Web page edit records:
_ _ _ _

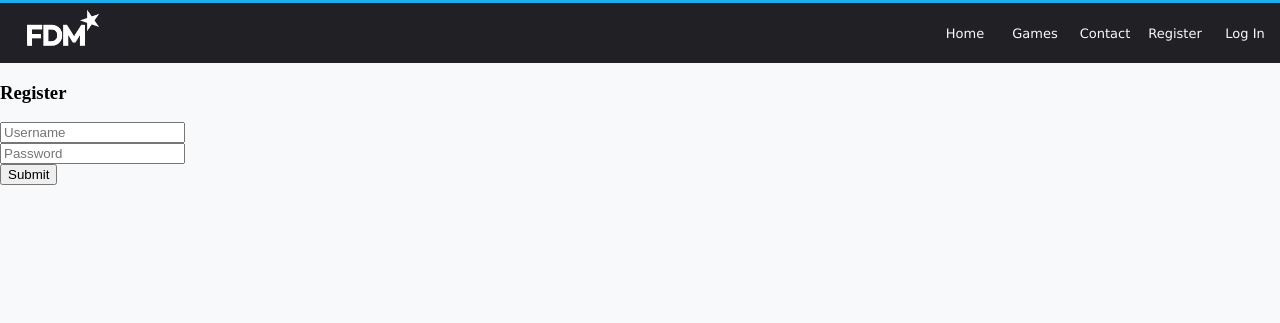
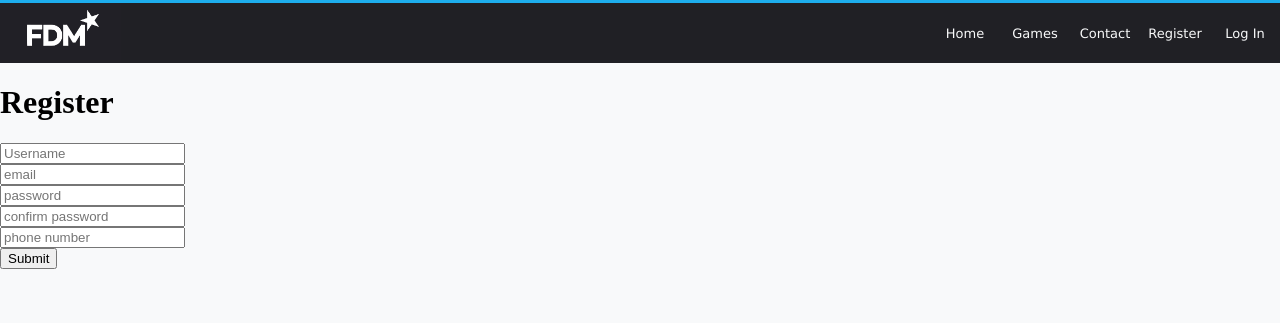
Before and after one commit to Newcastle-University-CSC2033-Group04/FDM, a Flask app: page /register in a window 1280 px wide. Shown: the top 323 px of the page. Run offline with Flask 2, Linux system fonts and the light colour scheme.

Commit message:
Change of registration page

```diff
--- a/Templates/register.html
+++ b/Templates/register.html
@@ -1,9 +1,10 @@
 {% extends "base.html" %}
 
 {% block content %}
+<link rel="stylesheet" type="text/css" href="{{ url_for('static',filename='registerStyle') }}">
 
     <div class="column is-5 is-offset-4">
-        <h3 class="title is-3">Register</h3>
+        <h1 class="title">Register</h1>
         <div class="box">
             <form method="POST">
                 <div class="field">
@@ -14,7 +15,22 @@
                 </div>
                 <div class="field">
                     <div class="control">
-                        {{ form.password(class="input", placeholder="Password") }}
+                        {{ form.password(class="input", placeholder="email") }}
+                    </div>
+                </div>
+                 <div class="field">
+                    <div class="control">
+                        {{ form.password(class="input", placeholder="password") }}
+                    </div>
+                </div>
+                 <div class="field">
+                    <div class="control">
+                        {{ form.password(class="input", placeholder="confirm password") }}
+                    </div>
+                </div>
+                 <div class="field">
+                    <div class="control">
+                        {{ form.password(class="input", placeholder="phone number") }}
                     </div>
                 </div>
                 <div>
--- a/app.py
+++ b/app.py
@@ -33,7 +33,10 @@ def register():
 
     if form.validate_on_submit():
         print(request.form.get('username'))
+        print(request.form.get('email'))
         print(request.form.get('password'))
+        print(request.form.get('confirm password'))
+        print(request.form.get('phone number'))
         return login()
 
     return render_template('register.html', form=form)
```
Also changed, not shown: templates/base.html (line endings or trailing spaces).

_ _ _ _

The task:
Word for word, give the data above again, without any images.

Solution to this task:
Before and after one commit to Newcastle-University-CSC2033-Group04/FDM, a Flask app: page /register in a window 1280 px wide. Shown: the top 323 px of the page. Run offline with Flask 2, Linux system fonts and the light colour scheme.

Commit message:
Change of registration page

```diff
--- a/Templates/register.html
+++ b/Templates/register.html
@@ -1,9 +1,10 @@
 {% extends "base.html" %}
 
 {% block content %}
+<link rel="stylesheet" type="text/css" href="{{ url_for('static',filename='registerStyle') }}">
 
     <div class="column is-5 is-offset-4">
-        <h3 class="title is-3">Register</h3>
+        <h1 class="title">Register</h1>
         <div class="box">
             <form method="POST">
                 <div class="field">
@@ -14,7 +15,22 @@
                 </div>
                 <div class="field">
                     <div class="control">
-                        {{ form.password(class="input", placeholder="Password") }}
+                        {{ form.password(class="input", placeholder="email") }}
+                    </div>
+                </div>
+                 <div class="field">
+                    <div class="control">
+                        {{ form.password(class="input", placeholder="password") }}
+                    </div>
+                </div>
+                 <div class="field">
+                    <div class="control">
+                        {{ form.password(class="input", placeholder="confirm password") }}
+                    </div>
+                </div>
+                 <div class="field">
+                    <div class="control">
+                        {{ form.password(class="input", placeholder="phone number") }}
                     </div>
                 </div>
                 <div>
--- a/app.py
+++ b/app.py
@@ -33,7 +33,10 @@ def register():
 
     if form.validate_on_submit():
         print(request.form.get('username'))
+        print(request.form.get('email'))
         print(request.form.get('password'))
+        print(request.form.get('confirm password'))
+        print(request.form.get('phone number'))
         return login()
 
     return render_template('register.html', form=form)
```
Also changed, not shown: templates/base.html (line endings or trailing spaces).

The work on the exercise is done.